Face Stabber finds Oh Sees delving deeper than ever — if you can believe it — down their squiggly, unpredictable well of off-kilter rock. A press statement from the band describes the album as “Soundcloud hip-hop reversed, a far flung nemesis of contemporary country and flaccid algorithmic pop-barf.” Indeed, early tastes of the effort like the spastic blues of “Poisoned Stones” and the jazzy 21-minute sprawl of “Henchlock” would baffle any algorithm’s attempt at classification.

Hear what else Face Stabber has to offer by streaming it in full below. Ahead, you’ll also find the new music video for the track “Together Tomorrow”. You can catch Oh Sees exploding the jams live on their lengthy tour, which will find them back in North America this fall following a summer in Europe.

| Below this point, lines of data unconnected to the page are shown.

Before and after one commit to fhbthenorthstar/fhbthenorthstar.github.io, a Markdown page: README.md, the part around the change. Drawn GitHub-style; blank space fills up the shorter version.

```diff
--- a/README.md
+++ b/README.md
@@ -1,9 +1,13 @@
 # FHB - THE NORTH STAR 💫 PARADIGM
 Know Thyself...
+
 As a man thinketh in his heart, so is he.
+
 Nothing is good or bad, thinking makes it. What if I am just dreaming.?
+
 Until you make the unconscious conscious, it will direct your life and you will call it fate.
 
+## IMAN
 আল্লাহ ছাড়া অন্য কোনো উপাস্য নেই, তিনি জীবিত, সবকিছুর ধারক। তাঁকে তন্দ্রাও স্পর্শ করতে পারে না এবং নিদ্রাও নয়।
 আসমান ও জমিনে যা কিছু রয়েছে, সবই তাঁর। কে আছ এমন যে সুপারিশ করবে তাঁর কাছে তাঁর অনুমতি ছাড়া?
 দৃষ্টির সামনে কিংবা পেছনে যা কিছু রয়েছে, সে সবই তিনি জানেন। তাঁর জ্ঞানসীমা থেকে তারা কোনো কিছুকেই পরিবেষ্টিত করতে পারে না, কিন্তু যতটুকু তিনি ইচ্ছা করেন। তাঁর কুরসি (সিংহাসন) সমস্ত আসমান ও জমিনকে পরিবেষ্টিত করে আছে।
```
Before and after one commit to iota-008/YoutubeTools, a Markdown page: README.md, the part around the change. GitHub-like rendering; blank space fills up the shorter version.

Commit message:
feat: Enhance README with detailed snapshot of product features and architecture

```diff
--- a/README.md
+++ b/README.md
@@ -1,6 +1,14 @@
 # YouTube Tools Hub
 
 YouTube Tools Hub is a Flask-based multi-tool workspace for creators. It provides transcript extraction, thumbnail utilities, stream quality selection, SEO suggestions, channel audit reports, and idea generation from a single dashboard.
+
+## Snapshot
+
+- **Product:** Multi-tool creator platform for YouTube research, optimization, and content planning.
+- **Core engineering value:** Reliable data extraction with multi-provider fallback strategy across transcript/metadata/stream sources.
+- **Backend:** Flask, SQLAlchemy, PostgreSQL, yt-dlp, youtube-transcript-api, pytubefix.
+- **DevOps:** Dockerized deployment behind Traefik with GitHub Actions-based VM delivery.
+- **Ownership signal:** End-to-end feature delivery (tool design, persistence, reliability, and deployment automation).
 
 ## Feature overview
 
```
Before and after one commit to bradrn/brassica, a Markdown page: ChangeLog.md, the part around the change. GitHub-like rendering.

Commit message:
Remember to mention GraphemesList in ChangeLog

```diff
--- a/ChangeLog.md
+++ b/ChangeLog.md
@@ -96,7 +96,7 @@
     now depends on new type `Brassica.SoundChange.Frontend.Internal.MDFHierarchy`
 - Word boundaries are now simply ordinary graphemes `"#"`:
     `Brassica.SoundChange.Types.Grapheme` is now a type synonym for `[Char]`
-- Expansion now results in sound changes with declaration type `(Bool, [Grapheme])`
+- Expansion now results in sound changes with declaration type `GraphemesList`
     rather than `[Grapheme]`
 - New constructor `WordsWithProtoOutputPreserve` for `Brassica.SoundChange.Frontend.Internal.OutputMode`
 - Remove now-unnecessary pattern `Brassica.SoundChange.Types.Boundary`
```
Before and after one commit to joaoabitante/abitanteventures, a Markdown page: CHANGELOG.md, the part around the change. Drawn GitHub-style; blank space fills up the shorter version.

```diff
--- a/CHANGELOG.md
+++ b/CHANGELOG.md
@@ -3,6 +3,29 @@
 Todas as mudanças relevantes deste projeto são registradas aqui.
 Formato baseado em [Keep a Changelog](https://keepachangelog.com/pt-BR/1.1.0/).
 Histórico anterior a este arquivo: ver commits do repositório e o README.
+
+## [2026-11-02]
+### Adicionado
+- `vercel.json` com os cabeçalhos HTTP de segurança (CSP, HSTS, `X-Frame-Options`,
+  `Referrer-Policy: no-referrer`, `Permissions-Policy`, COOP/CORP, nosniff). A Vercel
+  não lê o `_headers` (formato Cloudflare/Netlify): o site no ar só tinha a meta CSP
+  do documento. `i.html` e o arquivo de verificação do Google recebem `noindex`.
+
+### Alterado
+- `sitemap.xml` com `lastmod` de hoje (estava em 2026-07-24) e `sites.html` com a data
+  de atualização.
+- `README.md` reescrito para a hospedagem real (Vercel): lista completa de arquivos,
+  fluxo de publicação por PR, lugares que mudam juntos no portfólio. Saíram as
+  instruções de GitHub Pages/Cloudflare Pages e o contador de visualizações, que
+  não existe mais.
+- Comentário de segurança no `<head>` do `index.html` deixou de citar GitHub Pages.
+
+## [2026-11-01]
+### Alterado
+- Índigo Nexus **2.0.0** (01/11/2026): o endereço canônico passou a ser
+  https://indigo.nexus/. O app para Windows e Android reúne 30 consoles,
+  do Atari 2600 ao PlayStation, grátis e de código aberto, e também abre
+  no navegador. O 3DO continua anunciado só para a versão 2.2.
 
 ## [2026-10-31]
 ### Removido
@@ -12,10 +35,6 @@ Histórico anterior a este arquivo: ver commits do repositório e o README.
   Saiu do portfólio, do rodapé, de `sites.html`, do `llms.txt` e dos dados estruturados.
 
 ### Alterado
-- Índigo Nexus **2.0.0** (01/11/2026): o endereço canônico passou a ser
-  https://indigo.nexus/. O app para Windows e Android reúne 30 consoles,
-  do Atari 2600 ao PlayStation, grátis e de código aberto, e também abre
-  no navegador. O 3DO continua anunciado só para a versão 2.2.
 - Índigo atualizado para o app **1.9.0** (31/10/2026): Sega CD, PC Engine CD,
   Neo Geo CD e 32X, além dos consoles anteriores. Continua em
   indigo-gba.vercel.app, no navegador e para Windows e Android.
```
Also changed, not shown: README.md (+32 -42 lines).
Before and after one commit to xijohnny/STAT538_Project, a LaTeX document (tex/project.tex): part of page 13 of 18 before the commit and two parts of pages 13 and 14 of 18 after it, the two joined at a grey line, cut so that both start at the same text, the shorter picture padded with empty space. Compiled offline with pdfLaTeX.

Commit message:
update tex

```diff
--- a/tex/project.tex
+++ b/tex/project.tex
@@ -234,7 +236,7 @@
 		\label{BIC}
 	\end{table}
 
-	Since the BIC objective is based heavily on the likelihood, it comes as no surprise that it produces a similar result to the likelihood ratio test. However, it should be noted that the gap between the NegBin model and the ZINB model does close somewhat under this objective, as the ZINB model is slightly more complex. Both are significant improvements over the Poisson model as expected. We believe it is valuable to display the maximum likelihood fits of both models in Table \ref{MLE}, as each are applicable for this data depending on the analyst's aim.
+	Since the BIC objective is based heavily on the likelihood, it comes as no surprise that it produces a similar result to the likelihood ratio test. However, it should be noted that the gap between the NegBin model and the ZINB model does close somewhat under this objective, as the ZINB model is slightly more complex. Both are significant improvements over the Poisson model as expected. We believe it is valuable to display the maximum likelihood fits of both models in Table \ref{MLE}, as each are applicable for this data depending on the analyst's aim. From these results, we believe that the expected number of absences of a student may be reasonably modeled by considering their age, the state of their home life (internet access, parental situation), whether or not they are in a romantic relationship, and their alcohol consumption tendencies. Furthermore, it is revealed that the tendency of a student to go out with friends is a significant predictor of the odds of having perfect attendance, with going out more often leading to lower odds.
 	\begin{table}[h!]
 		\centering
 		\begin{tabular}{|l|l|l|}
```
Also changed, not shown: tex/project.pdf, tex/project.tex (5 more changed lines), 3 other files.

Get tickets here.

For more on Face Stabber, Oh Sees frontman John Dwyer has broken the whole thing down track by track — in surprisingly concise fashion, given his penchant for massive musical meandering.

“The Daily Heavy”:
A song about the daily gluttonous consumption of information, misinformation and conjecture and how it weighs on every person like a stone.

“The Experimenter”:
A misanthrope walks the streets hungry for human interaction but is dismayed by every chance meeting.

“Face Stabber”:
A little ditty to stab faces to.

“Snickersnee”:
The tapping keyboard is mightier than the swinging sword… because no one really uses swords anymore, do they? Hard to hold a sword when you’re dragging all this shit around.

“Poisoned Stones”:
Be yourself even if you aren’t.

“Psy-ops Dispatch”:
The deep state uses psychics to control the norms (classic sci-fi theme).

“S.S. Luker’s Mom”:
Luker is a loudmouth, but his mom is a nice lady I’m guessing.

“Heartworm”:
The fear deep in all of us that this is the end.

“Together Tomorrow”:
Addiction is a gruesome reality in our country. Boycott the opioid empire.

“Captain Loosley”: Why to control everything? Why try to control everyone? Live and let live.

“Henchlock”:
The lament of a stooge who, after many dark tasks, wonders, “Am I the bad guy?”